In most Texas school districts, the board members are elected at-large, said Thompson and Kelly Frels, another longtime school attorney.

HISD’s system of single-member districts is the result of a 1975 state statute designed to increase minority representation specifically on the Houston school board, the attorneys said.

If Houston wanted to change to at-large board members, the Legislature would have to act and the Justice Department would have to sign off, Frels said.

The Dallas school board is set up similar to Houston’s, while Austin has a hybrid board, with two of the nine trustees elected at-large.

Laurie Bricker, a former HISD board member, said she agrees with Saavedra’s suggestion of a hybrid board.

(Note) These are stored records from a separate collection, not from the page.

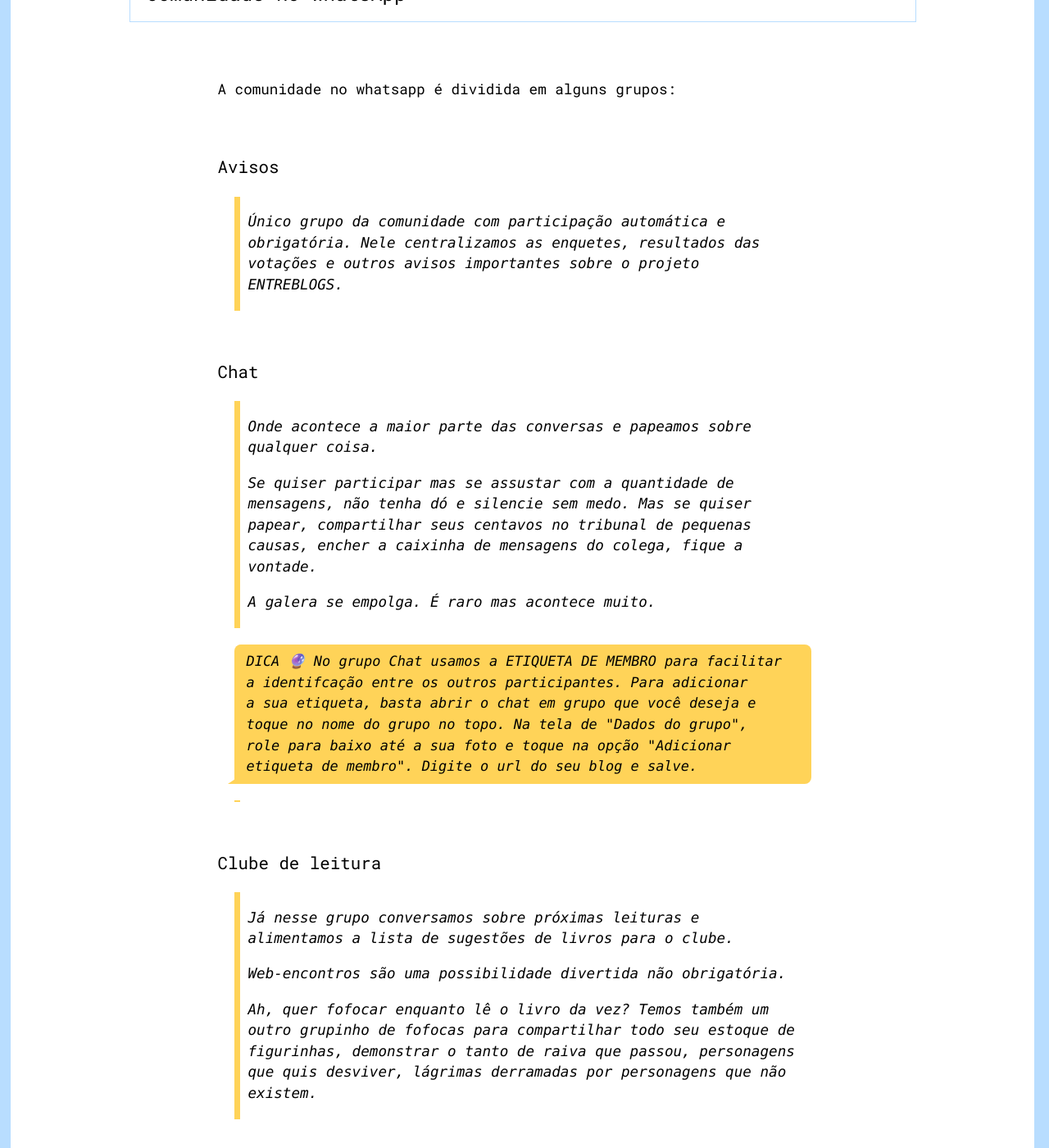
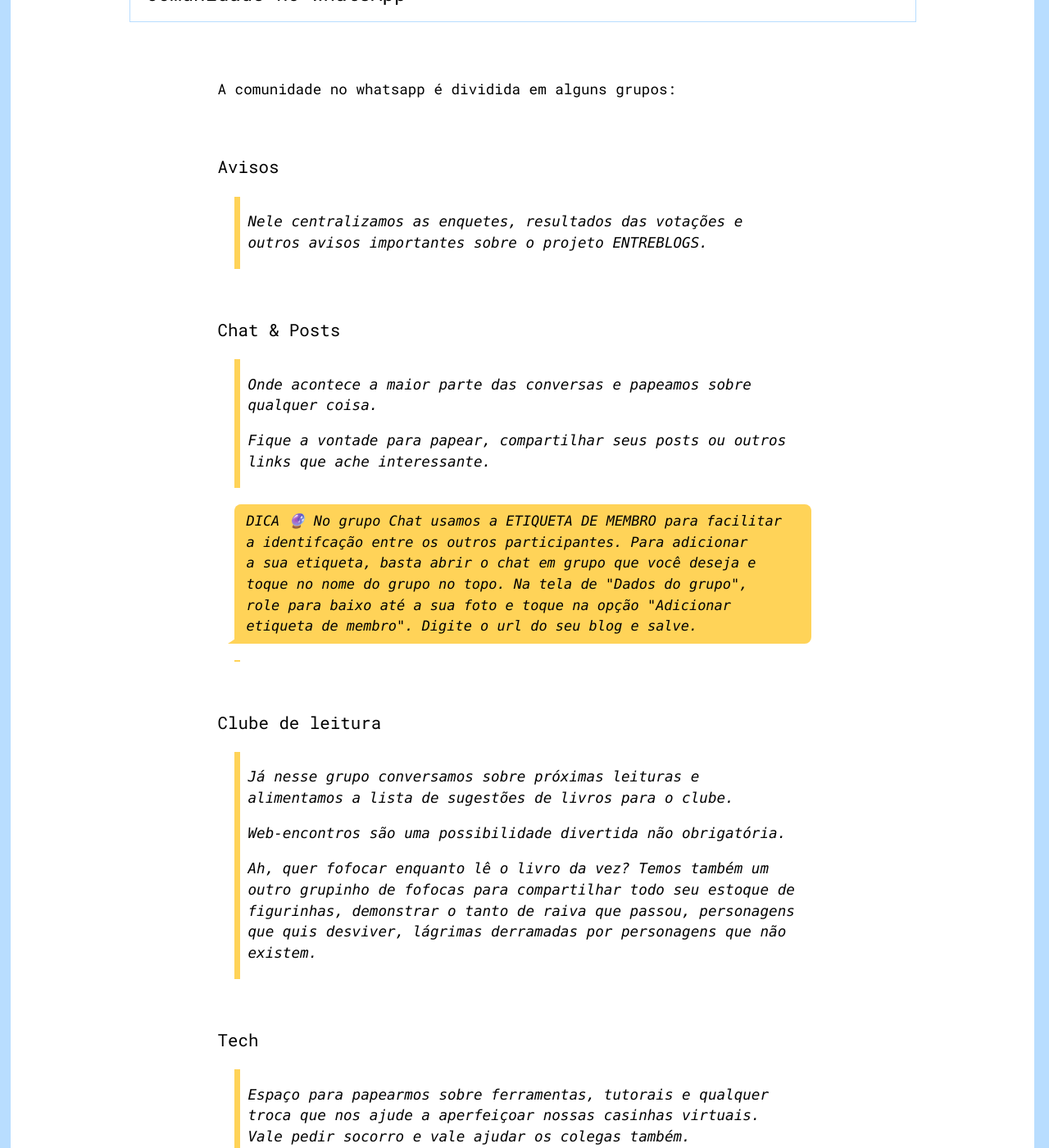
Before and after one commit to bamoretti/entreblogs, a Jekyll site: the page built from no-whatsapp.md, in a window 1280 px wide and 1400 px high, scrolled down 397 px. Shown: the whole window at 82% size. Built offline with Jekyll 4.4.1, drawn with Linux system fonts in a browser that asks for light colours; comment, search, counter and statistics services are not loaded; some of the changed text lies outside the part shown.

Commit message:
Update no-whatsapp.md

```diff
--- a/no-whatsapp.md
+++ b/no-whatsapp.md
@@ -6,14 +6,12 @@ description: Onde as coisas são decididas.
 A comunidade no whatsapp é dividida em alguns grupos:
 
 <h4>Avisos</h4>
-> Único grupo da comunidade com participação automática e obrigatória. Nele centralizamos as enquetes, resultados das votações e outros avisos importantes sobre o projeto ENTREBLOGS.
+> Nele centralizamos as enquetes, resultados das votações e outros avisos importantes sobre o projeto ENTREBLOGS.
 
-<h4>Chat</h4>
+<h4>Chat & Posts</h4>
 > Onde acontece a maior parte das conversas e papeamos sobre qualquer coisa.
 >
-> Se quiser participar mas se assustar com a quantidade de mensagens, não tenha dó e silencie sem medo. Mas se quiser papear, compartilhar seus centavos no tribunal de pequenas causas, encher a caixinha de mensagens do colega, fique a vontade.
->
-> A galera se empolga. É raro mas acontece muito.
+> Fique a vontade para papear, compartilhar seus posts ou outros links que ache interessante.
 >
 <blockquote class="fleabag"> DICA 🔮 No grupo Chat usamos a ETIQUETA DE MEMBRO para facilitar a identifcação entre os outros participantes. Para adicionar a sua etiqueta, basta abrir o chat em grupo que você deseja e toque no nome do grupo no topo. Na tela de "Dados do grupo", role para baixo até a sua foto e toque na opção "Adicionar etiqueta de membro". Digite o url do seu blog e salve.</blockquote>
 >
@@ -24,13 +22,5 @@ A comunidade no whatsapp é dividida em alguns grupos:
 >
 > Ah, quer fofocar enquanto lê o livro da vez? Temos também um outro grupinho de fofocas para compartilhar todo seu estoque de figurinhas, demonstrar o tanto de raiva que passou, personagens que quis desviver, lágrimas derramadas por personagens que não existem.
 
-<h4>Posts</h4>
-> Espaço para compartilhamos nossas participações dos temas e também outros posts que quisermos.
->
-> Fez um post bacana que não tem relação com o projeto e quer compartilhar? Liberadíssimo!
-
 <h4>Tech</h4>
 > Espaço para papearmos sobre ferramentas, tutorais e qualquer troca que nos ajude a aperfeiçoar nossas casinhas virtuais. Vale pedir socorro e vale ajudar os colegas também.
-
-<h4>Indicações</h4>
-> Espaço para indicarmos filmes, séries, livros, eventos, cursos... O que quiser indicar aos amigos da comunidade vale 😉
```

“I think it would bring a nice blend,” Bricker said. “This is not a criticism of single-member district board members. But they have to be mindful. There is a group that elected them. They have special interests.”

I guess I figured that there would be a Justice Department issue. I’m still not sure what the allure of a hybrid system is, though.

One more thing: According to a sidebar on the story, this is the filing situation for the Houston Community College Board of Trustees:

HCC CANDIDATES

Like HISD, the Houston Community College board election has drawn few candidates so far. The filing deadline is today. HCC board candidates as of Tuesday:

• District 3: Diane Olmos Guzman (incumbent), Mary Ann Perez

• District 6: Sandra Meyers

• District 8: No candidates

The District 6 incumbent is Mills Worsham, who as we know is running for City Council. The District 8 incumbent is Abel Davila, who I presume is running for re-election. I’m just curious, though: What happens if Davila somehow manages to screw up his filing (think Ray Jones), and no one else files? Anybody know the answer offhand?